----- Information shown -----

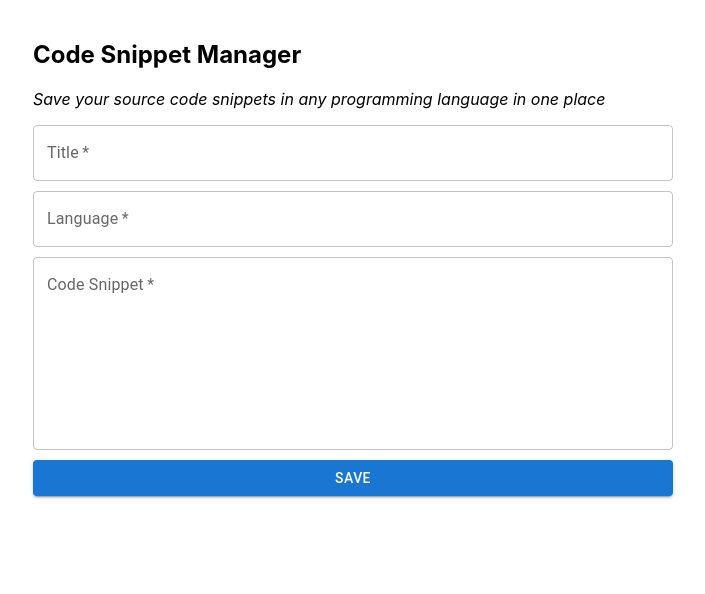
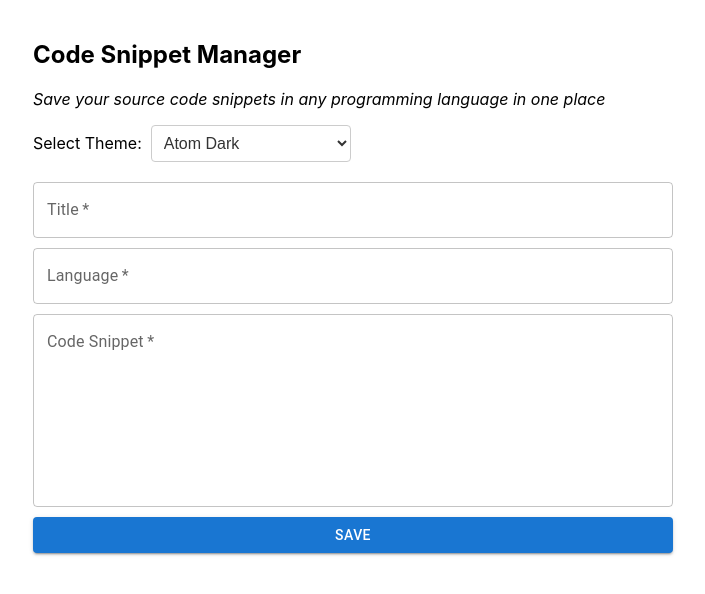
Before and after one commit to thedevarchive/code-snippet-manager, a React (Create React App) app: page / in a window 1280 px wide. Shown: the top 594 px of the page, without its empty margins (287-992 px from the left). Built offline with nearby package versions, Linux system fonts and the light colour scheme.

Commit message:
Added more syntax highlight styles that are selectable using a dropdown

```diff
--- a/src/App.jsx
+++ b/src/App.jsx
@@ -1,12 +1,22 @@
 import { useState } from "react";
 import SnippetForm from "./components/SnippetForm";
 import SnippetList from "./components/SnippetList";
+import {
+  atomDark,
+  vs,
+  vscDarkPlus,
+  oneLight,
+  oneDark,
+  solarizedlight,
+  solarizedDarkAtom
+} from "react-syntax-highlighter/dist/esm/styles/prism";
 
 // Project idea generated by ChatGPT and modified by Cursor
 // https://chatgpt.com/share/67d3a2dc-7214-8000-b4e3-f67597b45c66
 function App() {
   const [snippets, setSnippets] = useState([]);
   const [languages, setLanguages] = useState([]);
+  const [theme, setTheme] = useState(atomDark);
 
   // simple functions to add snippets and languages and delete snippets to be included in the components
   // add a snippet to the list
@@ -24,14 +34,49 @@ function App() {
     setLanguages([...languages, newLang]);
   };
 
+  // Theme options for syntax highlighting
+  const themeOptions = {
+    'Atom Dark': atomDark,
+    'One Light': oneLight,
+    'One Dark': oneDark,
+    'Solarized Light': solarizedlight,
+    'Solarized Dark': solarizedDarkAtom,
+    'Visual Studio': vs,
+    'VS Code Dark': vscDarkPlus
+  };
+
   return (
     <div className="App">
       <div className="App-header">
         <div style={{ width: "50%", margin: "auto", paddingTop: "20px" }}>
           <h2>Code Snippet Manager</h2>
           <p><em>Save your source code snippets in any programming language in one place</em></p>
+          <div style={{ marginBottom: "20px" }}>
+            <label htmlFor="themeSelect">Select Theme: &nbsp;</label>
+            <select
+              value={Object.keys(themeOptions).find(key => themeOptions[key] === theme)}
+              onChange={(e) => setTheme(themeOptions[e.target.value])}
+              style={{
+                padding: "8px",
+                borderRadius: "4px",
+                backgroundColor: "#fff",
+                border: "1px solid #ccc",
+                color: "#333",
+                width: "200px",
+                fontSize: "16px"
+              }}
+            >
+              {Object.keys(themeOptions).map((themeName) => (
+                <option key={themeName} value={themeName}>
+                  {themeName}
+                </option>
+              ))}
+            </select>
+          </div>
           <SnippetForm onSave={addSnippet} languages={languages} onAddLanguage={addLanguage} />
-          <SnippetList snippets={snippets} onDelete={deleteSnippet} />
+          <div style={{ marginTop: "40px" }}>
+            <SnippetList snippets={snippets} onDelete={deleteSnippet} theme={theme} />
+          </div>
         </div>
       </div>
     </div>
--- a/src/components/SnippetList.jsx
+++ b/src/components/SnippetList.jsx
@@ -1,16 +1,15 @@
 import { Card, CardContent, Typography, Button } from "@mui/material";
 import { Prism as SyntaxHighlighter } from "react-syntax-highlighter";
-import { atomDark } from "react-syntax-highlighter/dist/esm/styles/prism";
 
 // Shows list of all code snippets and their details
-const SnippetList = ({ snippets, onDelete }) => {
+const SnippetList = ({ snippets, onDelete, theme }) => {
   return (
     <div>
       {snippets.map((snippet, index) => (
         <Card key={index} style={{ marginBottom: "10px" }}>
           <CardContent>
             <Typography variant="h6">{snippet.title} ({snippet.language})</Typography>
-            <SyntaxHighlighter language={snippet.language.toLowerCase() || "javascript"} style={atomDark}>
+            <SyntaxHighlighter language={snippet.language.toLowerCase() || "javascript"} style={theme}>
               {snippet.code}
             </SyntaxHighlighter>
             <Button onClick={() => onDelete(index)} variant="outlined" color="error">Delete</Button>
```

-----

→ **Task instructions**: Copy all the records above exactly, but leave out the pictures.

→ **Task response**:
Before and after one commit to thedevarchive/code-snippet-manager, a React (Create React App) app: page / in a window 1280 px wide. Shown: the top 594 px of the page, without its empty margins (287-992 px from the left). Built offline with nearby package versions, Linux system fonts and the light colour scheme.

Commit message:
Added more syntax highlight styles that are selectable using a dropdown

```diff
--- a/src/App.jsx
+++ b/src/App.jsx
@@ -1,12 +1,22 @@
 import { useState } from "react";
 import SnippetForm from "./components/SnippetForm";
 import SnippetList from "./components/SnippetList";
+import {
+  atomDark,
+  vs,
+  vscDarkPlus,
+  oneLight,
+  oneDark,
+  solarizedlight,
+  solarizedDarkAtom
+} from "react-syntax-highlighter/dist/esm/styles/prism";
 
 // Project idea generated by ChatGPT and modified by Cursor
 // https://chatgpt.com/share/67d3a2dc-7214-8000-b4e3-f67597b45c66
 function App() {
   const [snippets, setSnippets] = useState([]);
   const [languages, setLanguages] = useState([]);
+  const [theme, setTheme] = useState(atomDark);
 
   // simple functions to add snippets and languages and delete snippets to be included in the components
   // add a snippet to the list
@@ -24,14 +34,49 @@ function App() {
     setLanguages([...languages, newLang]);
   };
 
+  // Theme options for syntax highlighting
+  const themeOptions = {
+    'Atom Dark': atomDark,
+    'One Light': oneLight,
+    'One Dark': oneDark,
+    'Solarized Light': solarizedlight,
+    'Solarized Dark': solarizedDarkAtom,
+    'Visual Studio': vs,
+    'VS Code Dark': vscDarkPlus
+  };
+
   return (
     <div className="App">
       <div className="App-header">
         <div style={{ width: "50%", margin: "auto", paddingTop: "20px" }}>
           <h2>Code Snippet Manager</h2>
           <p><em>Save your source code snippets in any programming language in one place</em></p>
+          <div style={{ marginBottom: "20px" }}>
+            <label htmlFor="themeSelect">Select Theme: &nbsp;</label>
+            <select
+              value={Object.keys(themeOptions).find(key => themeOptions[key] === theme)}
+              onChange={(e) => setTheme(themeOptions[e.target.value])}
+              style={{
+                padding: "8px",
+                borderRadius: "4px",
+                backgroundColor: "#fff",
+                border: "1px solid #ccc",
+                color: "#333",
+                width: "200px",
+                fontSize: "16px"
+              }}
+            >
+              {Object.keys(themeOptions).map((themeName) => (
+                <option key={themeName} value={themeName}>
+                  {themeName}
+                </option>
+              ))}
+            </select>
+          </div>
           <SnippetForm onSave={addSnippet} languages={languages} onAddLanguage={addLanguage} />
-          <SnippetList snippets={snippets} onDelete={deleteSnippet} />
+          <div style={{ marginTop: "40px" }}>
+            <SnippetList snippets={snippets} onDelete={deleteSnippet} theme={theme} />
+          </div>
         </div>
       </div>
     </div>
--- a/src/components/SnippetList.jsx
+++ b/src/components/SnippetList.jsx
@@ -1,16 +1,15 @@
 import { Card, CardContent, Typography, Button } from "@mui/material";
 import { Prism as SyntaxHighlighter } from "react-syntax-highlighter";
-import { atomDark } from "react-syntax-highlighter/dist/esm/styles/prism";
 
 // Shows list of all code snippets and their details
-const SnippetList = ({ snippets, onDelete }) => {
+const SnippetList = ({ snippets, onDelete, theme }) => {
   return (
     <div>
       {snippets.map((snippet, index) => (
         <Card key={index} style={{ marginBottom: "10px" }}>
           <CardContent>
             <Typography variant="h6">{snippet.title} ({snippet.language})</Typography>
-            <SyntaxHighlighter language={snippet.language.toLowerCase() || "javascript"} style={atomDark}>
+            <SyntaxHighlighter language={snippet.language.toLowerCase() || "javascript"} style={theme}>
               {snippet.code}
             </SyntaxHighlighter>
             <Button onClick={() => onDelete(index)} variant="outlined" color="error">Delete</Button>
```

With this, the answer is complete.